Let’s think of a time gone by, when grandma used to tell you to soak in Epsom salts if you had a sore back, knee, etc. Well, grandma was right. New research shows that mineral deficiency is a lot more important than we thought.
So what is it about Epsom salts that makes it so important or effective for all kinds of aches and pains? One word: Magnesium. Magnesium is a mineral that can be found in the food that we eat, but in recent years has been found to have been largely stripped from the soil and thus not present in the amounts necessary to replenish inside the body.
Magnesium is used in over 300 enzymatic processes throughout the body. The body keeps magnesium levels homestatic, meaning if the levels of magnesium are depleted in the blood stream it is replenished from the magnesium that is stored in the bones and muscles, thus leading to chronic aches, pains and stiff muscles. Magnesium plays a role in your body's detoxification processes, making it important for helping to prevent damage from environmental chemicals, heavy metals, and other toxins. In addition, magnesium is necessary for:
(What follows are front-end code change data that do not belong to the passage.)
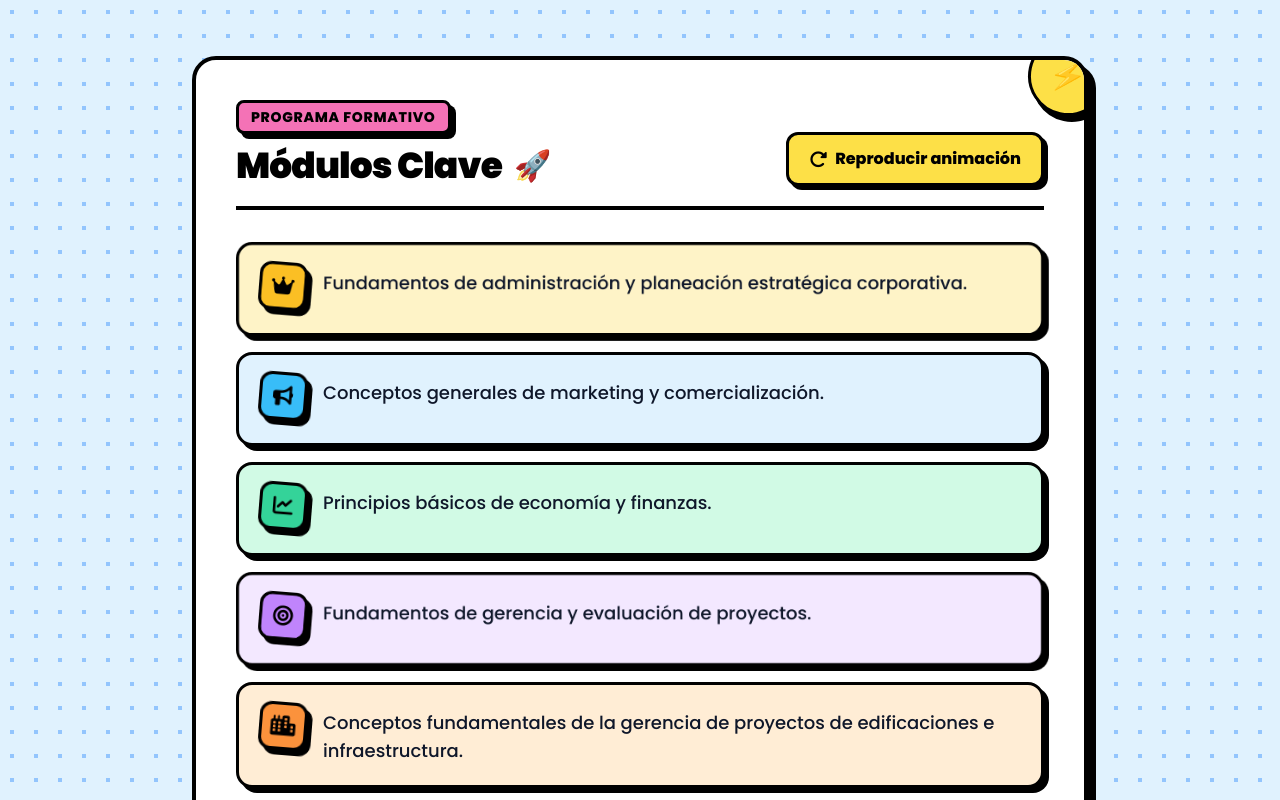
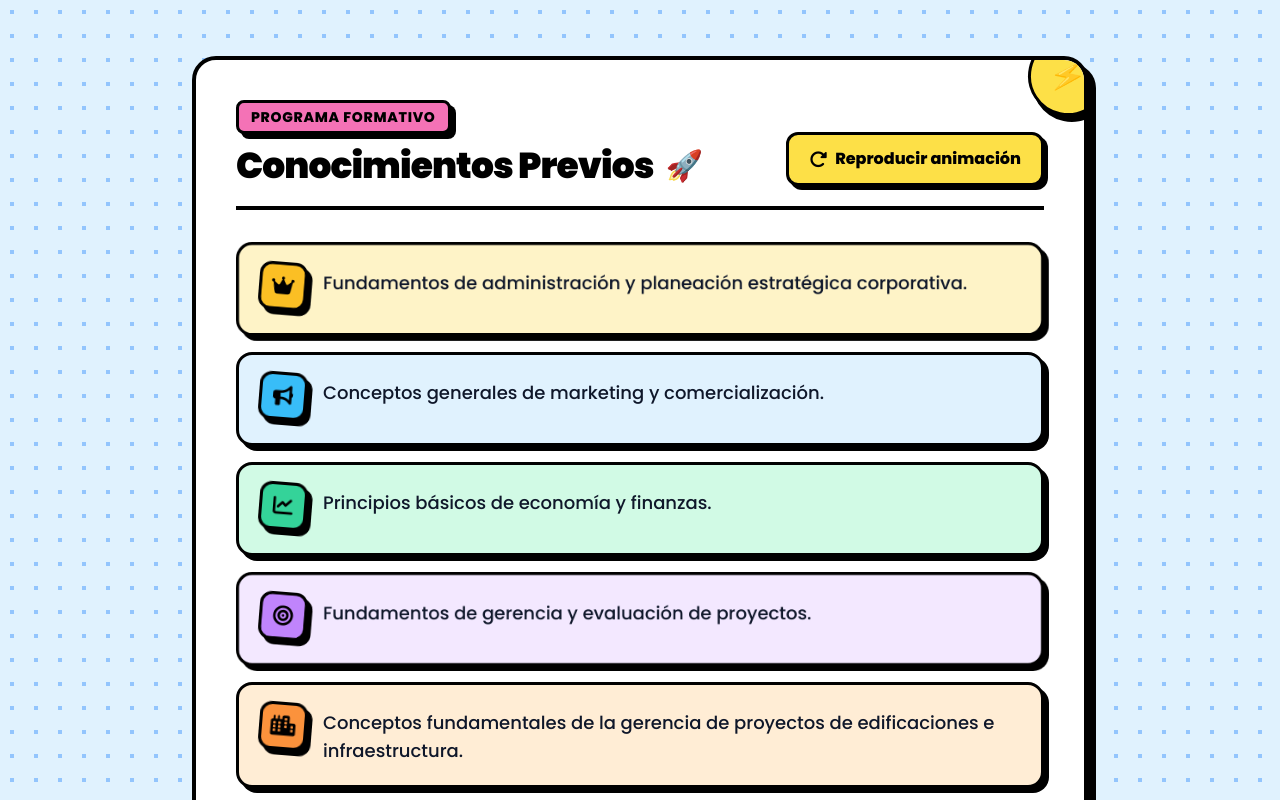
Before and after one commit to Departamento-Innovacion-Academica/U4_Marketing_Estrategico, a plain HTML site: page Vineta1/index.html in a window 1280 px wide. Shown: the top 800 px of the page. Drawn offline with nearby package versions, Linux system fonts and the light colour scheme.

Commit message:
Update index.html

```diff
--- a/Vineta1/index.html
+++ b/Vineta1/index.html
@@ -152,7 +152,7 @@
             Programa Formativo
           </span>
           <h1 class="text-2xl sm:text-4xl font-black text-black tracking-tight flex items-center gap-3">
-            <span>Módulos Clave</span>
+            <span>Conocimientos Previos</span>
             <span class="text-3xl">🚀</span>
           </h1>
         </div>
```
Activating muscles and nerves
Creating energy in your body by activating adenosine triphosphate (ATP)
Helping digest proteins, carbohydrates, and fats
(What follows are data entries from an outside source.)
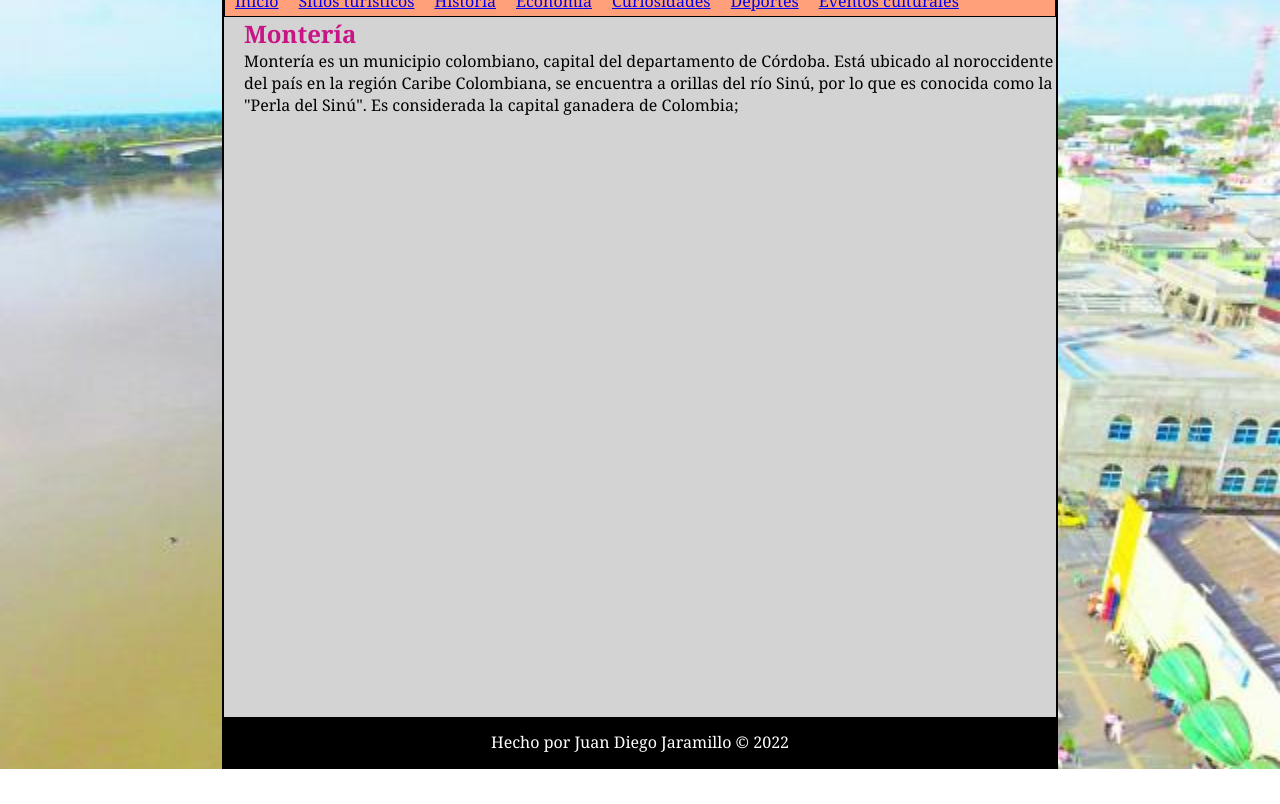
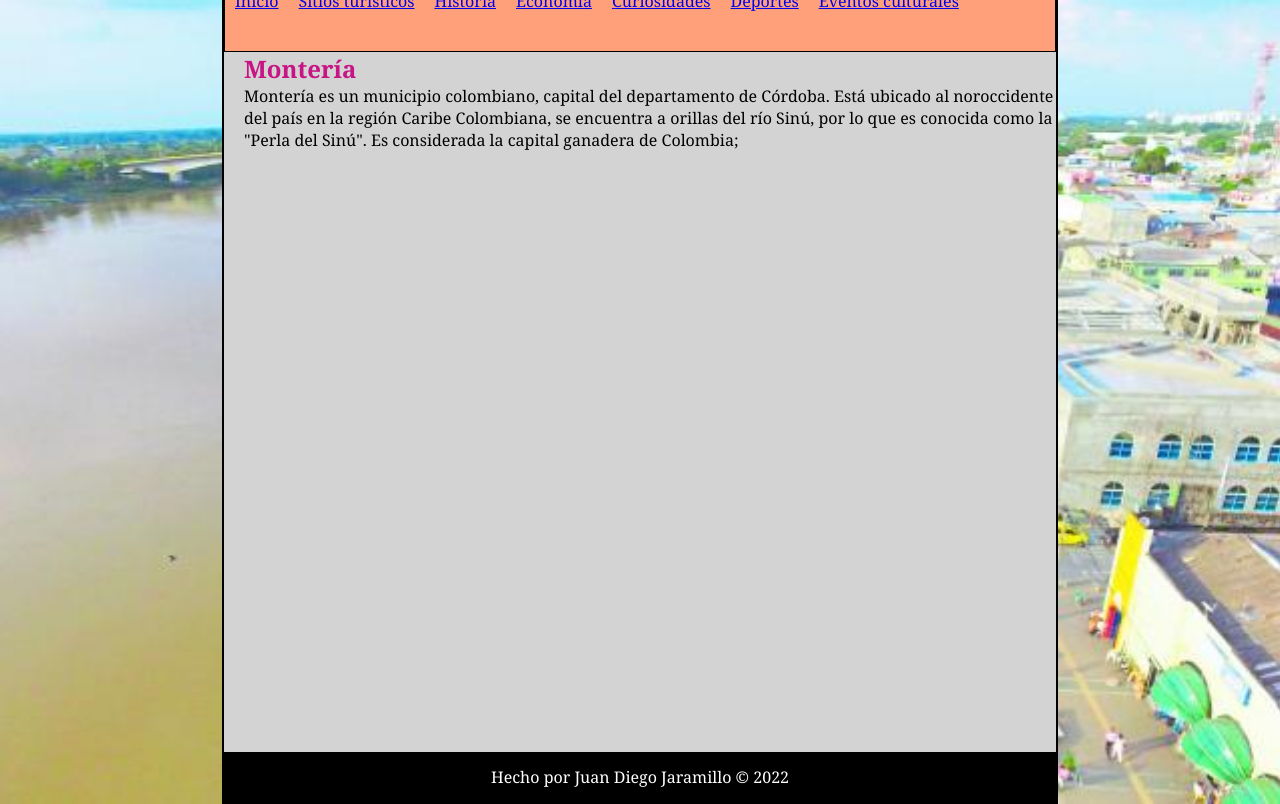
Before and after one commit to Skrabatus/Juan-Diego-Jaramillo-Garcia, a plain HTML site: page Actividad_1/index.html in a window 1280 px wide. Shown: the part 54-858 px from the top of the page. Before the commit the page ends 823 px from the top, so only its background shows below. Drawn offline with Linux system fonts and the light colour scheme.

Commit message:
Update estilos.css

```diff
--- a/Actividad_1/estilos.css
+++ b/Actividad_1/estilos.css
@@ -36,9 +36,12 @@ header{
 }
 nav{
     background: lightsalmon;
-    height: 30px;
+    height: 40px;
     line-height: 10px;
-    border: 1px solid black
+    display: flex;
+    flex-direction: column;
+    border: 1px solid black;
+    padding-bottom: 25px;
 }
 nav ul li{
     float: left;
```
Serving as a building block for RNA and DNA synthesis
Acting as a precursor for neurotransmitters like serotonin
Magnesium deficiency is widespread and the use of magnesium oil can restore healthy magnesium levels in your body. Dr. Sircus, a leading magnesium researcher and author of Transdermal Magnesium Therapy, says,
“After oxygen, water, and basic food, magnesium may be the most important element needed by our bodies, vitally important yet hardly known. It is more important than calcium, potassium or sodium and regulates all three of them. Millions suffer daily from magnesium deficiency without even knowing it.” (Read more in his article on magnesium deficiency.)
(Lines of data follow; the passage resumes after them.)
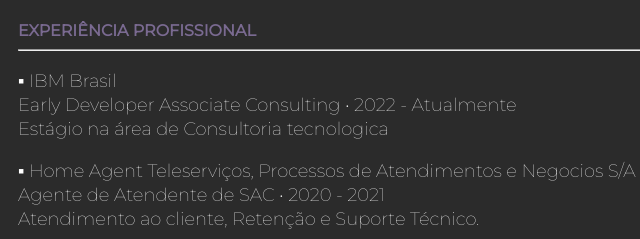
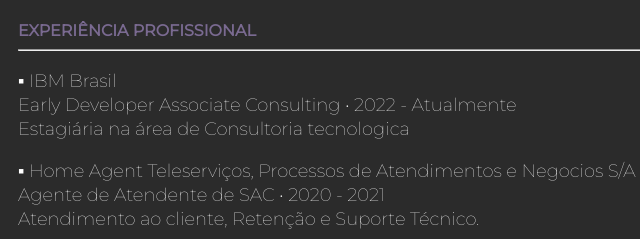
Before and after one commit to GiselleBarbosa/portfolio, a plain HTML site: page curriculo.html in a window 1280 px wide. Shown: the part 721-960 px from the top of the page, 46-686 px from the left. Drawn offline with Linux system fonts and the light colour scheme.

Commit message:
:briefcase: update dados profissionais

```diff
--- a/curriculo.html
+++ b/curriculo.html
@@ -88,7 +88,7 @@
             <hr>
 
             <p>&squf; IBM Brasil <br> Early Developer Associate Consulting
-                • 2022 - Atualmente<br> Estágio na área de Consultoria tecnologica</p>
+                • 2022 - Atualmente<br> Estagiária na área de Consultoria tecnologica</p>
 
             <p>&squf; Home Agent Teleserviços, Processos de Atendimentos e Negocios S/A <br> Agente de Atendente de SAC
                 • 2020 - 2021 <br> Atendimento ao cliente, Retenção e Suporte Técnico.</p>
```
So why isn’t this something we are all tested for on a regular basis at our doctor’s offices? Blood tests are insufficient at detecting magnesium levels accurately, only 1% of the body’s magnesium is stored in the blood, the rest is stored in the bones and muscles.
Which brings me to another key point of magnesium supplementing, oral supplements of magnesium are inferior to topical supplementing. Most of the oral magnesium pills sold over the counter are magnesium citrate, which only about 20% is absorbed by the body and the rest is eliminated as waste. Magnesium can irritate the digestive tract (i.e. diarrhea) it is much more absorbable and available to the body when it is delivered topically in the form of Epsom salts or Magnesium oil spray.
Visit us again for the next installment of ‘The Benefits of Magnesium: Part Deux” where we will discuss how you can increase your magnesium intake in your diet, specific conditions that researchers are now attributing to magnesium deficiency and discuss further that the WHO estimates 75% of Americans have daily magnesium intakes less than the recommended daily intake (RDA).